The Sonderberg Case
Elie Wiesel
Translated from the French
by Catherine Temerson
Alfred A. Knoff, 2010
178 pages, $25

With more than 50 books to his illustrious credit, Elie Wiesel, who prefers to write in French and have his work translated, continues to bless us at age 84 with his multiple pursuits. Indeed, if anyone deserves to be known as “Our Teacher and Rabbi,” it is this humble yet honored survivor. He emerged from the “kingdom of the night” resolved to help save humanity, struggling with his shaken faith in his early classic Night, and contending with his brethren’s fate in Soviet captivity in Jews of Silence, ever faithful to his Jewish moorings and their universality.

Wiesel, a 1986 Nobel Peace Laureate— he should receive one for literature, too—is on the very short list of those who serve as humanity’s conscience. He courageously speaks for human rights in addition to his “Elie Wiesel Foundation for Humanities,” and academic work at Boston University. Wiesel is a recipient of the United States Congressional Gold Medal, along with the Presidential Medal of Freedom and is the founding chairman of the U.S. Holocaust Museum Council, among other prestigious honors. He is a humanitarian ambassador par excellence.

Wiesel’s The Sonderberg Case, is a suspenseful Holocaust-related novel, testimony to his unique being at home both in the vineyard of Jewish knowledge, as well as general philosophy and literature with the traditional Jewish penchant of responding to questions with questions, while spreading nuggets of humanizing wisdom.

The book’s protagonist, New Yorker Yedidyah (“God’s friend”), gives up a career on stage for one as a theater critic, teaching that words count more than theatrical acts in a Jewish context, for “man is a book.” Wiesel himself was a journalist in Paris following World War II.

Assigned by his editor to cover a trial of 24-year-old Werner Sonderberg, a German student at New York University who is charged with murdering his uncle Hans Dunkelman, Yedidyah ponders Werner’s seemingly contradictory response of “Guilty…and not Guilty.”

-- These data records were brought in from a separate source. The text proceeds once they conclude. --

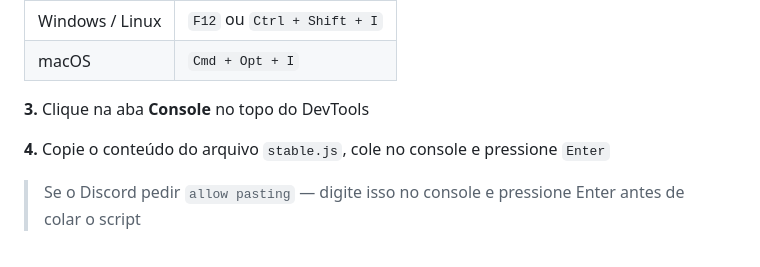
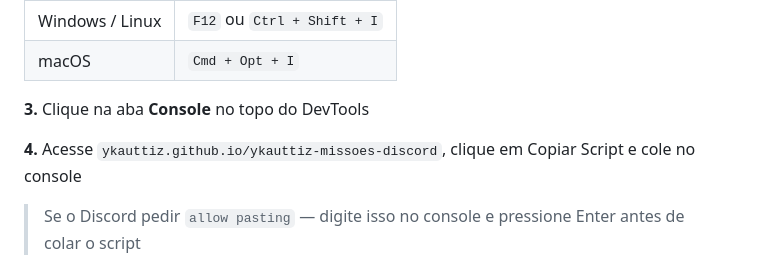
Before and after one commit to ykauttiz/ykauttiz-missoes-discord, a Markdown page: README.md, the part around the change. GitHub-like rendering.

Commit message:
Revise script copying instructions in README
Updated instructions for copying script in Discord.

```diff
--- a/README.md
+++ b/README.md
@@ -78,7 +78,7 @@ O código aparece **protegido** (ilegível) para preservar a autoria de yKauttiz
 
 **3.** Clique na aba **Console** no topo do DevTools
 
-**4.** Copie o conteúdo do arquivo `stable.js`, cole no console e pressione `Enter`
+**4.** Acesse `ykauttiz.github.io/ykauttiz-missoes-discord`, clique em Copiar Script e cole no console
 
 > Se o Discord pedir `allow pasting` — digite isso no console e pressione Enter antes de colar o script
 
```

Hans, who is really Werner’s grandpa, is an unrepentant ex-Nazi officer of the notorious Einsatzgruppen, boasting to Werner of his murderous record and only regretting that Hitler lost the war with hope of yet a future victory.

Werner confronts his grandpa prior to Hans’ apparent suicide, for depriving him and all German youth of normalcy by condemning them to eternal guilt. “Because of you, all of you, though we were born after the atrocities, we feel guilty. Because of you, my joy will never be unmitigated.”

Yedidiyah’s intersecting drama concerns his liberating discovery that he was born in Poland to parents who gave him away for temporary safekeeping to their housekeeper Maria. His birth parents perished in the Holocaust and Maria, a loving and righteous Gentile returned him to the Jewish people. Not all Poles returned Jewish babies. Yididiyah’s lingering pain of an incomplete past now resolved meets Werner’s pain for which, however, there may be no remedy, though both were victimized by the same evil forces of, in Wiesel’s language, “the great turmoil.”

The author applies the Holocaust’s lessons of guilt and responsibility, healing and hope, to the tragic conflict between Palestinians and Israelis, trying to acknowledge all sides while seeking to protect the “other,” that both have suffered from. He probingly reflects on the opposite poles and messages of Auschwitz and Jerusalem, reminding us that all that we do bears moral consequence affecting human lives deserving of tender treatment.

Tackling heavy-duty themes along with light ones in an enchanting framework of skillful interplay, Wiesel eases the burden of memory without diluting its sacred essence. Encompassing much, which is our gain but a literary risk, the author succeeds to connect three pivotal countries in three continents in a delicate balance. The Sonderberg Case will long echo in a rewarded reader.

—Rabbi Israel Zoberman, spiritual leader of Congregation Beth Chaverim.